→ Web page revision data
■ ■ ■

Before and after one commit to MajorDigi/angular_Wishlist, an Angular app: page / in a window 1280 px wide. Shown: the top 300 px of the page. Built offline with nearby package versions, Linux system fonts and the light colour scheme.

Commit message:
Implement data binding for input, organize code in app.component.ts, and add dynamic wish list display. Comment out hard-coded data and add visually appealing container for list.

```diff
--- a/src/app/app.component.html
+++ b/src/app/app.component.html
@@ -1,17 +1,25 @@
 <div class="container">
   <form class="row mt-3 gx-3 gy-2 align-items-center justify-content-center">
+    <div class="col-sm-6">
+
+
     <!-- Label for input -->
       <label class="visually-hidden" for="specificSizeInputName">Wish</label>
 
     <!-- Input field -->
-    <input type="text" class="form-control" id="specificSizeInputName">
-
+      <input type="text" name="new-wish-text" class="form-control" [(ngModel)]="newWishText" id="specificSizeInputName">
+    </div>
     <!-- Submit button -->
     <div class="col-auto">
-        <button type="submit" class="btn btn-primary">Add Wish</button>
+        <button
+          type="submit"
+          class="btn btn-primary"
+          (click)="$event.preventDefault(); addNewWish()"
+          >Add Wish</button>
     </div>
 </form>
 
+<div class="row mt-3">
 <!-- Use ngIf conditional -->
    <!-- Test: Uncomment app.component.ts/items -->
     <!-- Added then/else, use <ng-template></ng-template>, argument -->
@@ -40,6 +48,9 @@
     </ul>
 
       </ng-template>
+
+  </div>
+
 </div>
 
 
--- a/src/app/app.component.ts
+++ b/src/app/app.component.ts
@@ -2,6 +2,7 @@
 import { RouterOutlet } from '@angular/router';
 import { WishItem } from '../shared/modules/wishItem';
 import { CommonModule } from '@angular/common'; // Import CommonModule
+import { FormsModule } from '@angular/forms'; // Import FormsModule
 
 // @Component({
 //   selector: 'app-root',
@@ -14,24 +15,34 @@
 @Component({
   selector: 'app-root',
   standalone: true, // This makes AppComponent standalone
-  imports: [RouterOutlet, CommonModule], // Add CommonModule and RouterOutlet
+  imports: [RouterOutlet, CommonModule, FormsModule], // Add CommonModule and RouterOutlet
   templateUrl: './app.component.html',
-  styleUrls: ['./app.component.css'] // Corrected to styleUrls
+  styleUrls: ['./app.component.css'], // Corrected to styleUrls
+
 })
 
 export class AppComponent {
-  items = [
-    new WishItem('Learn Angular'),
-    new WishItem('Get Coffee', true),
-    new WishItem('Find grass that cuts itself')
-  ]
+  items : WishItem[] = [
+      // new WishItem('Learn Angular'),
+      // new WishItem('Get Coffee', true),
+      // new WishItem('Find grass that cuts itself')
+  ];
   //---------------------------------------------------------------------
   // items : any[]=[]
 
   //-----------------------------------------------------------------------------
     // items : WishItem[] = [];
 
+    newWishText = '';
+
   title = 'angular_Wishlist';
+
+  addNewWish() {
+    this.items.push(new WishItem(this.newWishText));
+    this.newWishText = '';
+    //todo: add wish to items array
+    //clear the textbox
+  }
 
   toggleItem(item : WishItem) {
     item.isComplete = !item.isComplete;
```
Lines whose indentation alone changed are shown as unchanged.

■ ■ ■

→ WORK REQUEST
Reproduce every line of the records containing the string "addNewWish".

→ RESULT OF THIS EXERCISE
+          (click)="$event.preventDefault(); addNewWish()"
+  addNewWish() {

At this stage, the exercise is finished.